- _TASK BRIEF_:
Return each line of the entries that holds the string "initial".

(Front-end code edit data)
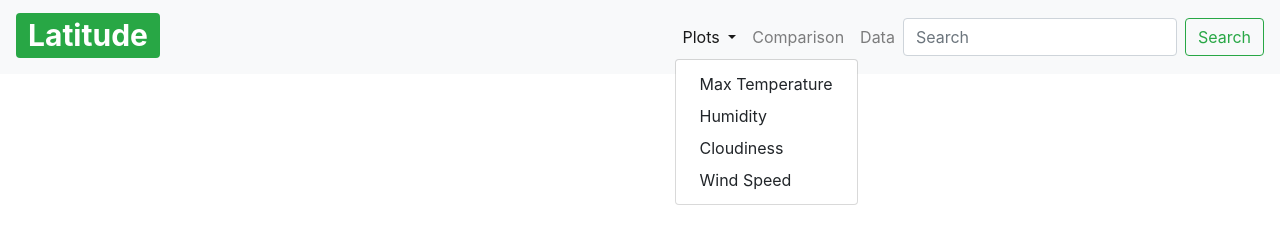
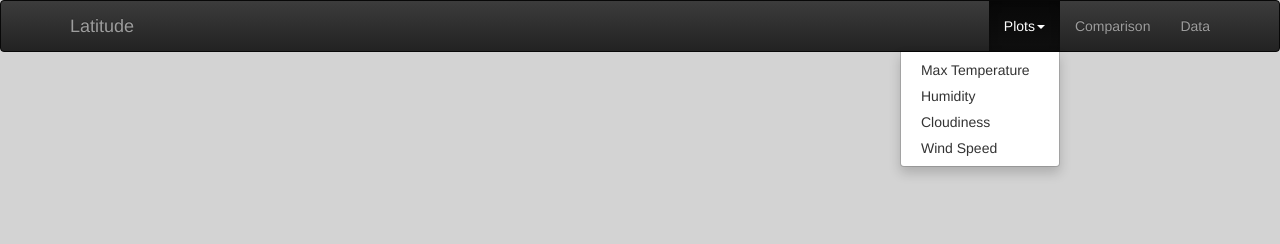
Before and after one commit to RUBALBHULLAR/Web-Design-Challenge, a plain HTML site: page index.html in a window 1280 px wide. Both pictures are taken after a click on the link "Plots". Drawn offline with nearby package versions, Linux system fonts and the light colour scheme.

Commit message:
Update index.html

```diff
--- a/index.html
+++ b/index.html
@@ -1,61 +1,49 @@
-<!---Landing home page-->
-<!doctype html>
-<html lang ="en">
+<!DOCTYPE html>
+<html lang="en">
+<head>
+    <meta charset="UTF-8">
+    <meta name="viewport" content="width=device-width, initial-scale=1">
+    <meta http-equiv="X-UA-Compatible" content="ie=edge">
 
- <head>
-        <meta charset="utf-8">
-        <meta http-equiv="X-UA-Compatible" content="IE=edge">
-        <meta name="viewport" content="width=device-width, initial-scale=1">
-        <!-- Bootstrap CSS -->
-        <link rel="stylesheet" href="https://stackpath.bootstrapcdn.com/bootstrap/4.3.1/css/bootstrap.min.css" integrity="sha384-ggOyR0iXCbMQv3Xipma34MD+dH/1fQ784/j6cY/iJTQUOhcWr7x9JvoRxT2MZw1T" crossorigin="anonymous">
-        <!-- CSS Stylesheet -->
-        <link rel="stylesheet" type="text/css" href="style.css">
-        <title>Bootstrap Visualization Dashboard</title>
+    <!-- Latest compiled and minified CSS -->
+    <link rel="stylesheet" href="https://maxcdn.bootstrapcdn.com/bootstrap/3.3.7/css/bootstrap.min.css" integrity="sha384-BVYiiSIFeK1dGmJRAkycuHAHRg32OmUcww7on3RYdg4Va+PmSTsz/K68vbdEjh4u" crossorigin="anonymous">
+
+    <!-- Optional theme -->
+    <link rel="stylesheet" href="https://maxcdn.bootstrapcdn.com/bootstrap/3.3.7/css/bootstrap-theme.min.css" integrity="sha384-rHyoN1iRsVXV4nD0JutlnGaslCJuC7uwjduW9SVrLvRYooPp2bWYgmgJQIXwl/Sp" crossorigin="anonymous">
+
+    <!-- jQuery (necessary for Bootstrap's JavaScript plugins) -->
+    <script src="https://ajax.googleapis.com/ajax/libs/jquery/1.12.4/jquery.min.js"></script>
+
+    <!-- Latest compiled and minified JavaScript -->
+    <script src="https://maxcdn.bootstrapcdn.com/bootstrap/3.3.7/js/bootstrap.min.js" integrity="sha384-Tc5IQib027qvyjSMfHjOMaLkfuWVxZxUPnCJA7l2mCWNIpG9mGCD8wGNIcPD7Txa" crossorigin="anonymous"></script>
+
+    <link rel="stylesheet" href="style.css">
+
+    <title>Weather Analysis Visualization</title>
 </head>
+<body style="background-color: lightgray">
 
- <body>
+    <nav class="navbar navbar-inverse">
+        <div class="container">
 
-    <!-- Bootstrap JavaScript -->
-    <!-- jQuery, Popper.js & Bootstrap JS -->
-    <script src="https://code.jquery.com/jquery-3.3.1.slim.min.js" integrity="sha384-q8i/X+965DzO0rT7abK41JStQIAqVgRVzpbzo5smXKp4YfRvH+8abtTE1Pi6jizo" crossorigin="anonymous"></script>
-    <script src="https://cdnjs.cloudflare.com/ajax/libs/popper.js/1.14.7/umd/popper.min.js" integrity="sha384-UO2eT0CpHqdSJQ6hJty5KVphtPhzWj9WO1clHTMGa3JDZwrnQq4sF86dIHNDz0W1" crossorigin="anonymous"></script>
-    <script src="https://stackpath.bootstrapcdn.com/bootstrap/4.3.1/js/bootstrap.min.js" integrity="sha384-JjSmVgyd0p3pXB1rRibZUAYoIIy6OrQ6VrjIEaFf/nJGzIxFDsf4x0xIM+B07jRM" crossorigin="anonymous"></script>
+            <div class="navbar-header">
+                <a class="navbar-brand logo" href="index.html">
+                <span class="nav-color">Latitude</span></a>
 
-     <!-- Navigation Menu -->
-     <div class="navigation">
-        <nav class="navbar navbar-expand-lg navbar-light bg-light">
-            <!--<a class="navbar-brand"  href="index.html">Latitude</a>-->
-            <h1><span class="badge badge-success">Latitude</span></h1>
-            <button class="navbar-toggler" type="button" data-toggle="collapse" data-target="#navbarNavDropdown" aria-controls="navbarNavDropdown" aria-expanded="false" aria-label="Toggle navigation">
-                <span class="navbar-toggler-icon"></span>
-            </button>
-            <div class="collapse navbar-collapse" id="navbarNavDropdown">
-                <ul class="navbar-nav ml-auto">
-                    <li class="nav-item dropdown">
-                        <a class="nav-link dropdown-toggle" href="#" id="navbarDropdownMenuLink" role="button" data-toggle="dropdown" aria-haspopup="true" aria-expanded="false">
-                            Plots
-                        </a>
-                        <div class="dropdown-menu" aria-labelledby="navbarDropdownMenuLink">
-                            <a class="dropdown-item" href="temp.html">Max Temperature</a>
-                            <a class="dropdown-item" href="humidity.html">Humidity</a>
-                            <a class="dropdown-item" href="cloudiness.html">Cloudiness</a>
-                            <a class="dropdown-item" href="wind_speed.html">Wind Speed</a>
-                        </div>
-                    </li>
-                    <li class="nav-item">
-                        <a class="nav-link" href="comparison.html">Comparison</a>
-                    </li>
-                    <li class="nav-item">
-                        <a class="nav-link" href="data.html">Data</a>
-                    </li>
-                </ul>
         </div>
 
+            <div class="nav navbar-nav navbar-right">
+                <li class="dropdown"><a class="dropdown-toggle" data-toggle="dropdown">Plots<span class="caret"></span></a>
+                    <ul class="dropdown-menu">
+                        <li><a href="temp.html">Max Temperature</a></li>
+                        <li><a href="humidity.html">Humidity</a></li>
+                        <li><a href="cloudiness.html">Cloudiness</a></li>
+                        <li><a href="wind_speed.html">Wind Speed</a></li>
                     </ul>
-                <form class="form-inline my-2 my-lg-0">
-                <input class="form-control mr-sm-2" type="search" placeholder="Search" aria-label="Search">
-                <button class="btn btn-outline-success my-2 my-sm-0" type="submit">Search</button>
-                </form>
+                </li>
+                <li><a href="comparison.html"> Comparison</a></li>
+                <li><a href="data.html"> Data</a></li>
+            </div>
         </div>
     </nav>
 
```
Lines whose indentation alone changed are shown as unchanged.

==

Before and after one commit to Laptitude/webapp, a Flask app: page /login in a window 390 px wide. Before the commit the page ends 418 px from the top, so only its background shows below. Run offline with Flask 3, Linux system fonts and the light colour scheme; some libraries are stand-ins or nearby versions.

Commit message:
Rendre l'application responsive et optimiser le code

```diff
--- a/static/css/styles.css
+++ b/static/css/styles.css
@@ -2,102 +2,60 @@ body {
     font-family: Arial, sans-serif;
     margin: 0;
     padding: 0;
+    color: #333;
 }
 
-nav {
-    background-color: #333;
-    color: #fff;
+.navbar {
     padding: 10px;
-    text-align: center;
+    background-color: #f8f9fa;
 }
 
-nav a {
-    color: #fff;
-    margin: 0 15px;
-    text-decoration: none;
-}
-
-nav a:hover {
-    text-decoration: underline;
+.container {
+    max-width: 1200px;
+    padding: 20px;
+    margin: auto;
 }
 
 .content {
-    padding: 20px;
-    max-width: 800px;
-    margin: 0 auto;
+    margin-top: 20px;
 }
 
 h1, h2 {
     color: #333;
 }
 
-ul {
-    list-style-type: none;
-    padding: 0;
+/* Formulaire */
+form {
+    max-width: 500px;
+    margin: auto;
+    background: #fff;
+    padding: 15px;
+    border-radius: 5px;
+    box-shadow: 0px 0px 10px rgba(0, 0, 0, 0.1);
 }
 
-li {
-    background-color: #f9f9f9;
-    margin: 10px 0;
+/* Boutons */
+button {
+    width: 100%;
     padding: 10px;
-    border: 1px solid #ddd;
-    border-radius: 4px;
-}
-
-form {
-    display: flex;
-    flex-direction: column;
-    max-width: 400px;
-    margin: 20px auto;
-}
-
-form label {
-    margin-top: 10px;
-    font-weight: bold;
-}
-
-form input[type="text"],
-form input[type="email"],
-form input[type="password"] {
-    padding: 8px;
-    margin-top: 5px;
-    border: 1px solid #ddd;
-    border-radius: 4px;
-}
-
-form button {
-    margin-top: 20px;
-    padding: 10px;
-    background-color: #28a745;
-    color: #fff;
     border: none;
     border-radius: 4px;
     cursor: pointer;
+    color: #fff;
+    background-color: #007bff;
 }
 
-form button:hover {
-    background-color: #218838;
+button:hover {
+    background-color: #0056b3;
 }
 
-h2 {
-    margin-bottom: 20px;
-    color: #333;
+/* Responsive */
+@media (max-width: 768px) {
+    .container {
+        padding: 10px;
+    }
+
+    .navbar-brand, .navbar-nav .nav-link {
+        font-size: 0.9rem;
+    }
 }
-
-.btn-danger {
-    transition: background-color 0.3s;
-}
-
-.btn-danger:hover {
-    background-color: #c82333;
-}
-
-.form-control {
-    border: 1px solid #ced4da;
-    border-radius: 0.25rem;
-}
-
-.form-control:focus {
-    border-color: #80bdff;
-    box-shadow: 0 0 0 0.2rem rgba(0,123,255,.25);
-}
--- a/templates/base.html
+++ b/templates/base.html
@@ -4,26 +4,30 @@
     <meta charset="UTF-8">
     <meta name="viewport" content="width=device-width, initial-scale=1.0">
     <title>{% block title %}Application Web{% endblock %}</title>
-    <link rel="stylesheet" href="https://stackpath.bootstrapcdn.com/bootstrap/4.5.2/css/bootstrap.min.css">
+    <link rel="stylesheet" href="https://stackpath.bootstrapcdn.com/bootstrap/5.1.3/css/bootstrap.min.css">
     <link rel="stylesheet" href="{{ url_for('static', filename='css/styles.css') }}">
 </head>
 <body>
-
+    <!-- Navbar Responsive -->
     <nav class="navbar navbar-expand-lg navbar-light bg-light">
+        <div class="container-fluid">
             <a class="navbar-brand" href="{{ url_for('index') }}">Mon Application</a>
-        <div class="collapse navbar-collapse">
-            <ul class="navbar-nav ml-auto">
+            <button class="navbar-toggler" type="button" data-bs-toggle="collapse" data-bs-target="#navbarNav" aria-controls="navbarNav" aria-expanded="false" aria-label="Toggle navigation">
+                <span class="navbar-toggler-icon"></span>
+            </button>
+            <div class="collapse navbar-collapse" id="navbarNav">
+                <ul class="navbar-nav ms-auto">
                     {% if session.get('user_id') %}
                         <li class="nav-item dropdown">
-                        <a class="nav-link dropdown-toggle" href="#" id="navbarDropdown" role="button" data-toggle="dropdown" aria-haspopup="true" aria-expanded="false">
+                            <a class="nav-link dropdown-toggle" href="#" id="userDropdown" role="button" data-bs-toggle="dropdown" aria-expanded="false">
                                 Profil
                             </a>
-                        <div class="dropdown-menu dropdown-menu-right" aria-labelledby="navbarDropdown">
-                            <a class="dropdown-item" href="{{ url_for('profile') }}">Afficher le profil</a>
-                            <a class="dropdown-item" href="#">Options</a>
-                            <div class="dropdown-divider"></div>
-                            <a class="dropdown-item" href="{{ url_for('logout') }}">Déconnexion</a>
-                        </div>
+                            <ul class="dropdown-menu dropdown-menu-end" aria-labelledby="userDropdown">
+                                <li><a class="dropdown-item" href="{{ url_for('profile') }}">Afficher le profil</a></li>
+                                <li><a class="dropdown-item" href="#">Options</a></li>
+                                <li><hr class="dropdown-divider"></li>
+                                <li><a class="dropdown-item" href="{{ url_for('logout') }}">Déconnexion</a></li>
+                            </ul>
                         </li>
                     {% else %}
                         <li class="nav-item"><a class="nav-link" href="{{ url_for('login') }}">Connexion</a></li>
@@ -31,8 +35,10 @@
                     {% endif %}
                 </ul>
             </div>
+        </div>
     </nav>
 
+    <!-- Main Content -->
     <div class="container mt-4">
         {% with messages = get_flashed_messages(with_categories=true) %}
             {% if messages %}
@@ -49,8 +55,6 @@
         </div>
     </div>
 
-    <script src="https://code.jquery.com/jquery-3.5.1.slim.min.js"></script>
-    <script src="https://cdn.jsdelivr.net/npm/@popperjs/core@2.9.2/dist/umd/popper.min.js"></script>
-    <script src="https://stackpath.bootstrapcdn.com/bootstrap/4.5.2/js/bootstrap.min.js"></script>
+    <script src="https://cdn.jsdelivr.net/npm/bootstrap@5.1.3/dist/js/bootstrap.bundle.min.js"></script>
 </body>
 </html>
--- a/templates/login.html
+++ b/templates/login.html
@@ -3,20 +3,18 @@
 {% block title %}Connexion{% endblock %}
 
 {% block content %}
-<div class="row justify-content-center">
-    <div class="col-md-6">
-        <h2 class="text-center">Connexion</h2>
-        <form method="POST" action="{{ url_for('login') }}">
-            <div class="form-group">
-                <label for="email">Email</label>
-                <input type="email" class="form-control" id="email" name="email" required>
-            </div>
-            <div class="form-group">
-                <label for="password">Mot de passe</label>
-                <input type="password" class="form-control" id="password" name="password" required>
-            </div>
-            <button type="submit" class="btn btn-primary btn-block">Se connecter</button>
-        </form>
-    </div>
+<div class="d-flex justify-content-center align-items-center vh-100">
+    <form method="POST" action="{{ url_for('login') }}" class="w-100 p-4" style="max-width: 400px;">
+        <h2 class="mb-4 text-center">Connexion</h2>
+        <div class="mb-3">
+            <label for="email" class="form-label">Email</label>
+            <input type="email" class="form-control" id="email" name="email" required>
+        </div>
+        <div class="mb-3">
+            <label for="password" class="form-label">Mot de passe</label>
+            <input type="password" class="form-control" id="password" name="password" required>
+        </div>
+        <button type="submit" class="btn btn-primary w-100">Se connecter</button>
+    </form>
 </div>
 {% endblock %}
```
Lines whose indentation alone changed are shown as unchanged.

* * *

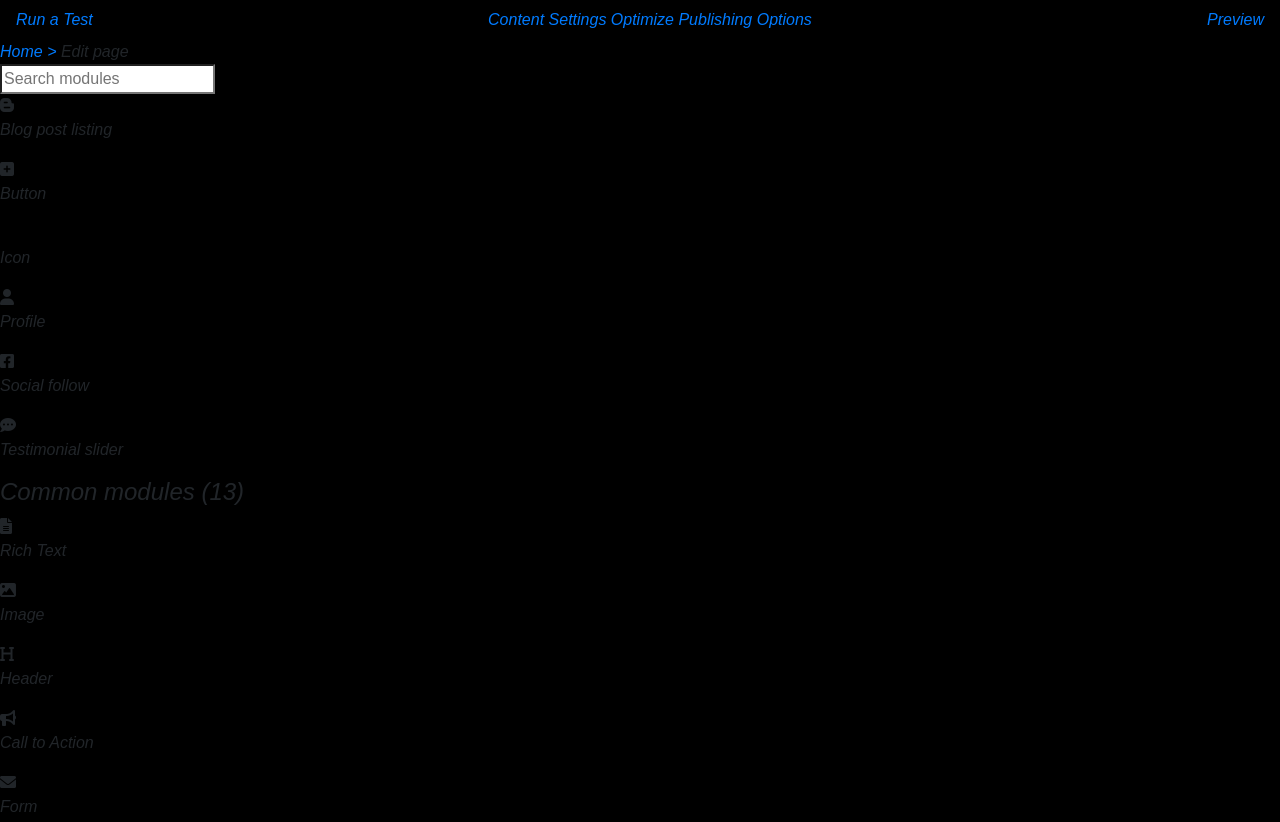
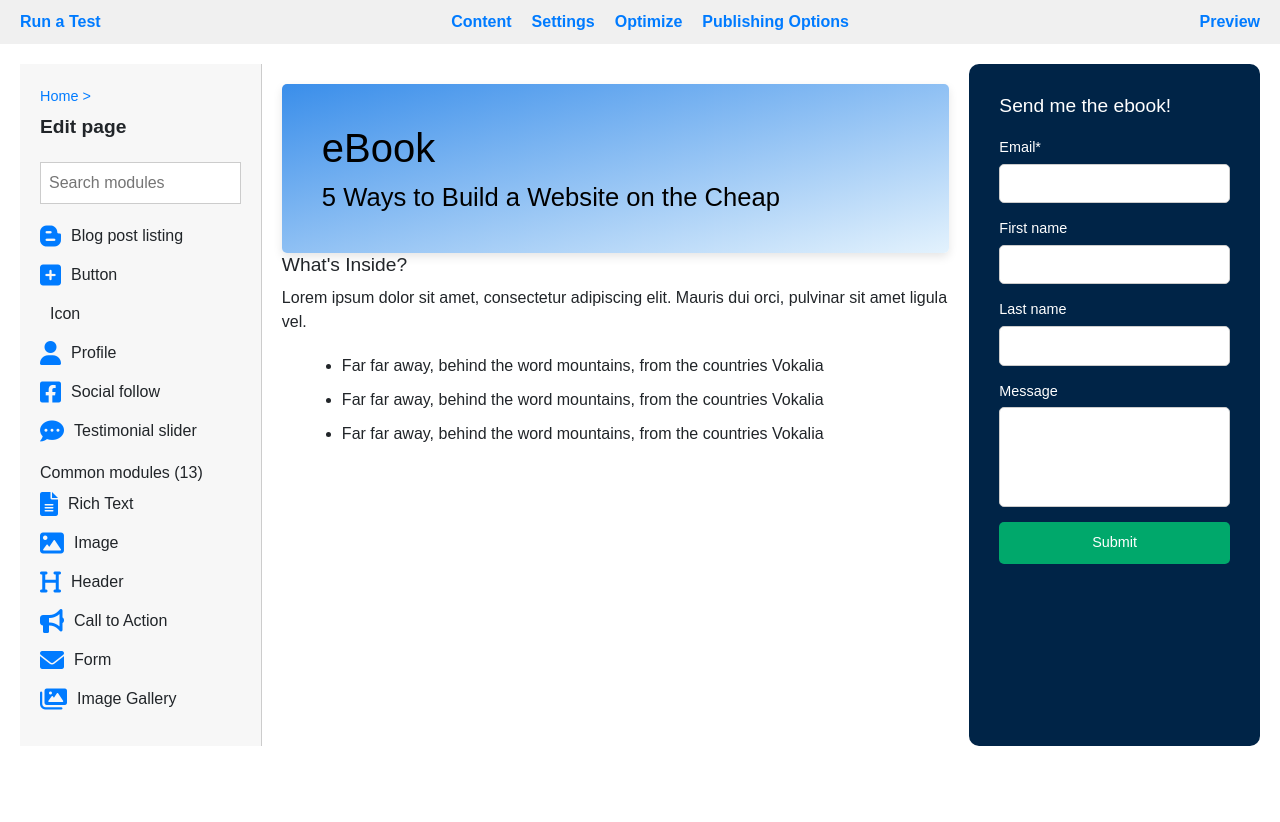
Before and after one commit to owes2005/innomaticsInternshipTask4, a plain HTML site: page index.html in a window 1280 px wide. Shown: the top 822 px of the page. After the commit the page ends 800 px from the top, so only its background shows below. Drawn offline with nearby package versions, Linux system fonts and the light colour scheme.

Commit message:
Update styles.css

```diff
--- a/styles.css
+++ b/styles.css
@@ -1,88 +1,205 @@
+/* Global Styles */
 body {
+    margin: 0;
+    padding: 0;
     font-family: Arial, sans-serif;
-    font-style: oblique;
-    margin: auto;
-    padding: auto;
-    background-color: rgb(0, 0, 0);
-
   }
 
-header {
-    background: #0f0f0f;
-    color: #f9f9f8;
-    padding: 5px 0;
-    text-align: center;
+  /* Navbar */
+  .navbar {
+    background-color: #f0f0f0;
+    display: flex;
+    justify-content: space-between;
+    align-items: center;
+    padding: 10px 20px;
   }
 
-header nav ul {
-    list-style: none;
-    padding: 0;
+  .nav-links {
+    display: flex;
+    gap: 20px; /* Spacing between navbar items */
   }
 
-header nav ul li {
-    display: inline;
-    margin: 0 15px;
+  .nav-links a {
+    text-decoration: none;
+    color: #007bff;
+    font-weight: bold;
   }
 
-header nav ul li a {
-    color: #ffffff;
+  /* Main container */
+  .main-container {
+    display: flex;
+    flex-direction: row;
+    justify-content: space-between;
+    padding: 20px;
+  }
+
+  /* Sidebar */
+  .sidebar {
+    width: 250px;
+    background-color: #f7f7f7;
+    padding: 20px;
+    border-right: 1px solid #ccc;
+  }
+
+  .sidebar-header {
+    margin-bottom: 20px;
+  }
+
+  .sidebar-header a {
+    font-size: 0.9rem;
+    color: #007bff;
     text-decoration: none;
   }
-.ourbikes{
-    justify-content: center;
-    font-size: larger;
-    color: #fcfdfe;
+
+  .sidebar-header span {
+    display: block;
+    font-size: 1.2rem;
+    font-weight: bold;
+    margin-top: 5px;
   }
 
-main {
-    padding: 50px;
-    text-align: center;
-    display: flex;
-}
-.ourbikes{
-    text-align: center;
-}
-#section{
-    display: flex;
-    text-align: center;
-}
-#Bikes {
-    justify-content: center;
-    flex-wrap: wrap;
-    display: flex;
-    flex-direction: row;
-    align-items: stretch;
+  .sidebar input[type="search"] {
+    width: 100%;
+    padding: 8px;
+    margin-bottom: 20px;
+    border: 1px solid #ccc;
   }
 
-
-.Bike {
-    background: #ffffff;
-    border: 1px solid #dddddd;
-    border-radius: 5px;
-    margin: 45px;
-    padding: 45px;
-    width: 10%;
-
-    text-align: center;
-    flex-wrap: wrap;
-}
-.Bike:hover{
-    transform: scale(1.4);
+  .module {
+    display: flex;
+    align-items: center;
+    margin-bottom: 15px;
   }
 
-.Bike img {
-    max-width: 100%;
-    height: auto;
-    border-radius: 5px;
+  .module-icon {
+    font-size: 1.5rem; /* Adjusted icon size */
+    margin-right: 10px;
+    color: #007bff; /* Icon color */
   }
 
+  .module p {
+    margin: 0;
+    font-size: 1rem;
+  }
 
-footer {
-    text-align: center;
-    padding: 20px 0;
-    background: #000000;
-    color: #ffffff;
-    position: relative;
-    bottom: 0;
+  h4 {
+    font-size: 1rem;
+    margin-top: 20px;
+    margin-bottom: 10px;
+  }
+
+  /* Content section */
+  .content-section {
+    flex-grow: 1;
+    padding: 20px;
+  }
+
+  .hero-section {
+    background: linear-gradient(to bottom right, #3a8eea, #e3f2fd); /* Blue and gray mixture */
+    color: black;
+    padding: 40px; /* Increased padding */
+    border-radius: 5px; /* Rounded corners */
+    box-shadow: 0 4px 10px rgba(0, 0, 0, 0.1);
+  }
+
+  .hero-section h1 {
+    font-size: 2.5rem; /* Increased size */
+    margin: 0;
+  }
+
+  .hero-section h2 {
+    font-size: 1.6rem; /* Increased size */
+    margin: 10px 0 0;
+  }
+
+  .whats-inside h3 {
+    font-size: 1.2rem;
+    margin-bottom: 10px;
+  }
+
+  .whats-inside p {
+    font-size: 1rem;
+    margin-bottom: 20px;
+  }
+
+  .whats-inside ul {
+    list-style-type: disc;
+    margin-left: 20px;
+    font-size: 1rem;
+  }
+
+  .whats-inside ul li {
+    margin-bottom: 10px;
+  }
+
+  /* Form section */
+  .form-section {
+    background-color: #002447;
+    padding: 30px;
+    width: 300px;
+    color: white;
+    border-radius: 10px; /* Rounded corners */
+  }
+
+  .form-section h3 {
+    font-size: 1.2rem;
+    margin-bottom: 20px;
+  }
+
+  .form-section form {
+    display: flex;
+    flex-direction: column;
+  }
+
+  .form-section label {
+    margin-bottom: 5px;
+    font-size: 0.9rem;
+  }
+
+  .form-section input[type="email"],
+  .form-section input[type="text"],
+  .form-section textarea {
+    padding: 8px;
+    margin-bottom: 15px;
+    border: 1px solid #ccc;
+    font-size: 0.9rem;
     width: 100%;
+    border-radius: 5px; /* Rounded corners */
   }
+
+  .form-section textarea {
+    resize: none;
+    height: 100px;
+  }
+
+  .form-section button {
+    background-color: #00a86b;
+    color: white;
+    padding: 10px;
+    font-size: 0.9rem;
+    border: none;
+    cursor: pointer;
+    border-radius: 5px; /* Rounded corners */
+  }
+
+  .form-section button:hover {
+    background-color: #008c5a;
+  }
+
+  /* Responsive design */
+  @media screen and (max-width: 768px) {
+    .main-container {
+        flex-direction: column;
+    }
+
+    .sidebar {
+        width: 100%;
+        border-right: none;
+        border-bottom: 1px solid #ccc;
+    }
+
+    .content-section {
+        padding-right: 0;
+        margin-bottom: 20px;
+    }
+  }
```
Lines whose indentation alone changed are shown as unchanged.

- _WRITTEN REPLY_:
+    <meta name="viewport" content="width=device-width, initial-scale=1">
-        <meta name="viewport" content="width=device-width, initial-scale=1">
     <meta name="viewport" content="width=device-width, initial-scale=1.0">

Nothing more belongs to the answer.